(EXERCISE REQUIREMENTS)
Return every line of the data below that includes the string "negocios".

(SUPPLIED DATA)
┄┄┄┄┄┄

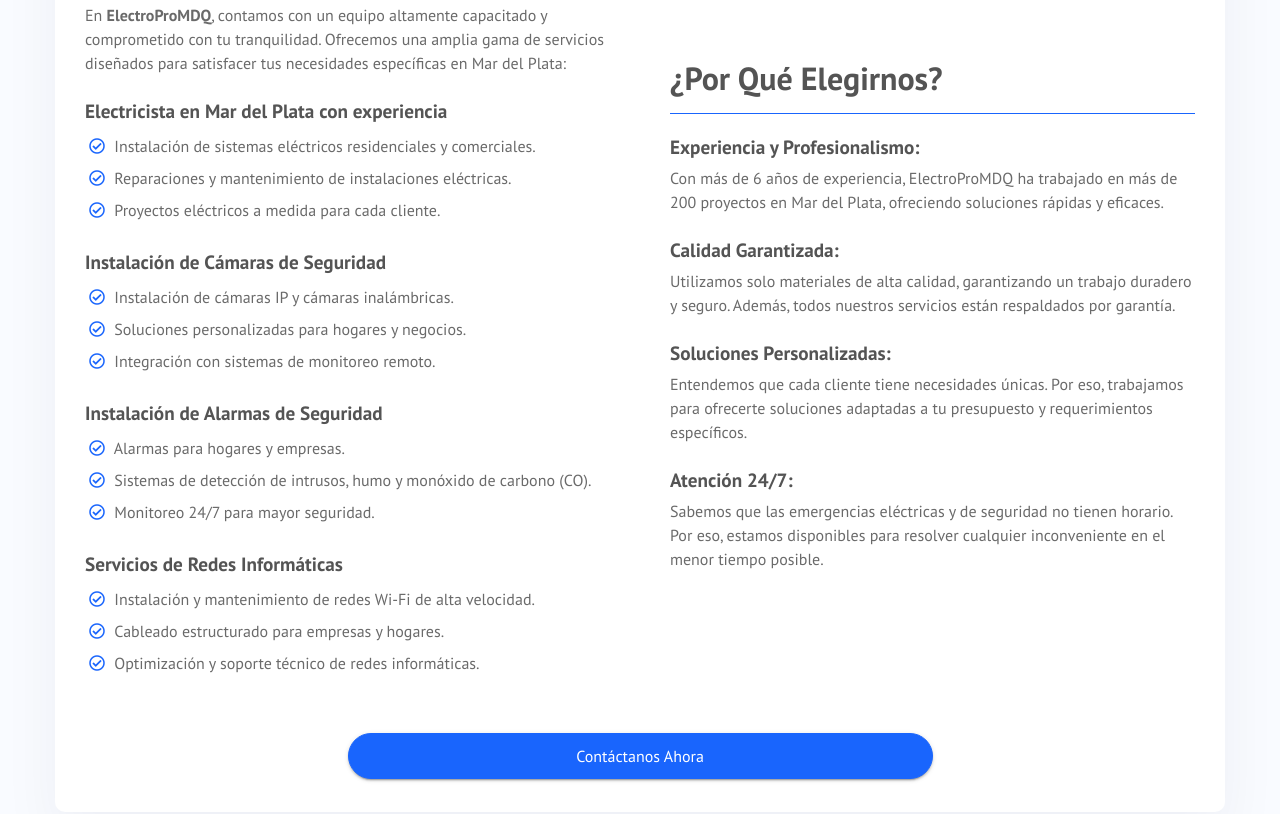
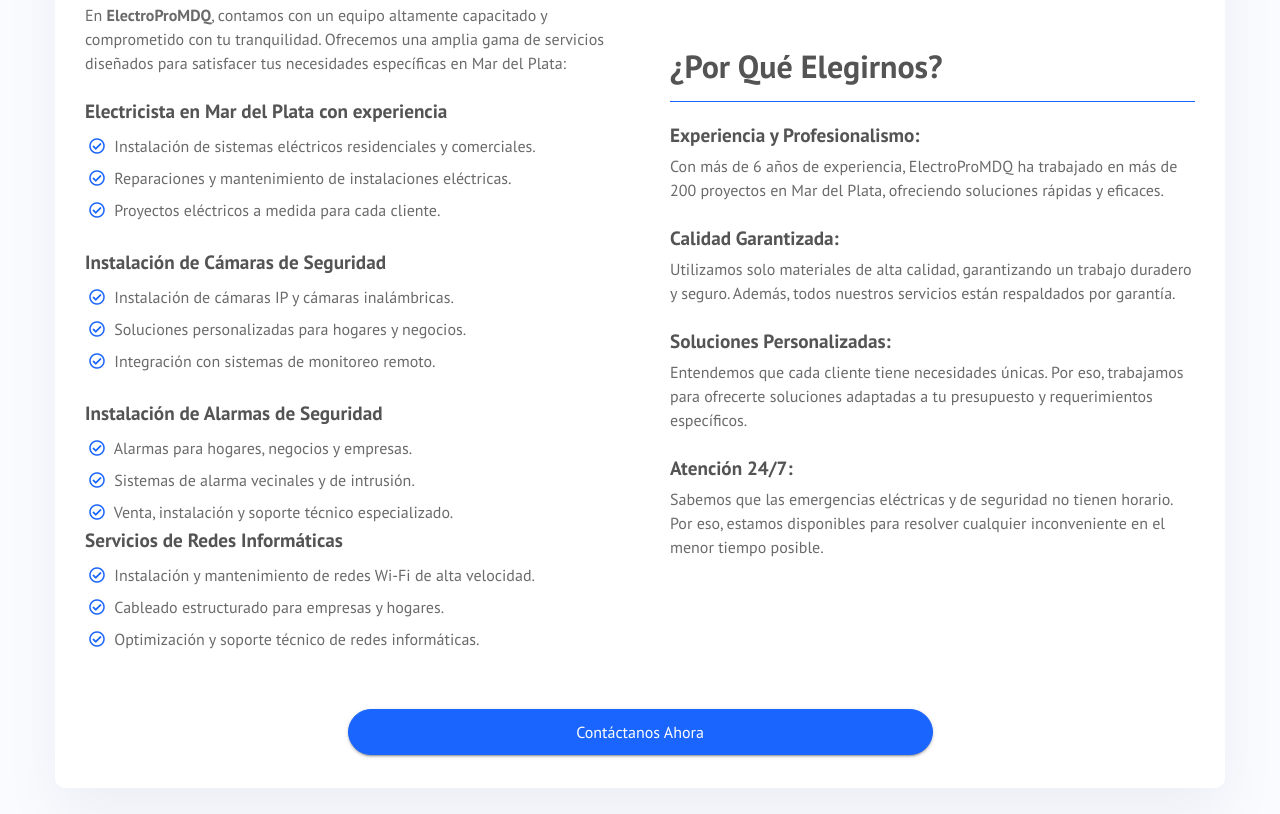
Before and after one commit to kraminfot/ELECTROPROMDQ, a plain HTML site: page index.html in a window 1280 px wide. Shown: the part 1630-2444 px from the top of the page. Drawn offline with nearby package versions, Linux system fonts and the light colour scheme.

Commit message:
index.html

```diff
--- a/index.html
+++ b/index.html
@@ -199,12 +199,12 @@
           <li><i class="far fa-check-circle"></i> Soluciones personalizadas para hogares y negocios.</li>
           <li><i class="far fa-check-circle"></i> Integración con sistemas de monitoreo remoto.</li><br>
         </ul>
-        <h3><strong>Instalación de Alarmas de Seguridad</strong></h3>
-        <ul>
-          <li><i class="far fa-check-circle"></i> Alarmas para hogares y empresas.</li>
-          <li><i class="far fa-check-circle"></i> Sistemas de detección de intrusos, humo y monóxido de carbono (CO).</li>
-          <li><i class="far fa-check-circle"></i> Monitoreo 24/7 para mayor seguridad.</li><br>
-        </ul>
+   <h3><strong>Instalación de Alarmas de Seguridad</strong></h3>
+<ul>
+  <li><i class="far fa-check-circle"></i> Alarmas para hogares, negocios y empresas.</li>
+  <li><i class="far fa-check-circle"></i> Sistemas de alarma vecinales y de intrusión.</li>
+  <li><i class="far fa-check-circle"></i> Venta, instalación y soporte técnico especializado.</li>
+</ul>
         <h3><strong>Servicios de Redes Informáticas</strong></h3>
         <ul>
           <li><i class="far fa-check-circle"></i> Instalación y mantenimiento de redes Wi-Fi de alta velocidad.</li>
@@ -213,7 +213,7 @@
         </ul>
       </div>
       <!-- Línea vertical separadora -->
-      <div class="col-md-0 separator"></div> <!-- Añadimos una columna vacía para la línea vertical -->
+      <div class="col-md-0 separator"></div> <!-- Columna vacía para la línea vertical -->
       <!-- Columna derecha (¿Por qué elegirnos?) -->
       <div class="col-md-6 details">
         <h2>¿Por Qué Elegirnos?</h2>
```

┄┄┄┄┄┄

(SOLUTION BELOW)
           <li><i class="far fa-check-circle"></i> Soluciones personalizadas para hogares y negocios.</li>
+  <li><i class="far fa-check-circle"></i> Alarmas para hogares, negocios y empresas.</li>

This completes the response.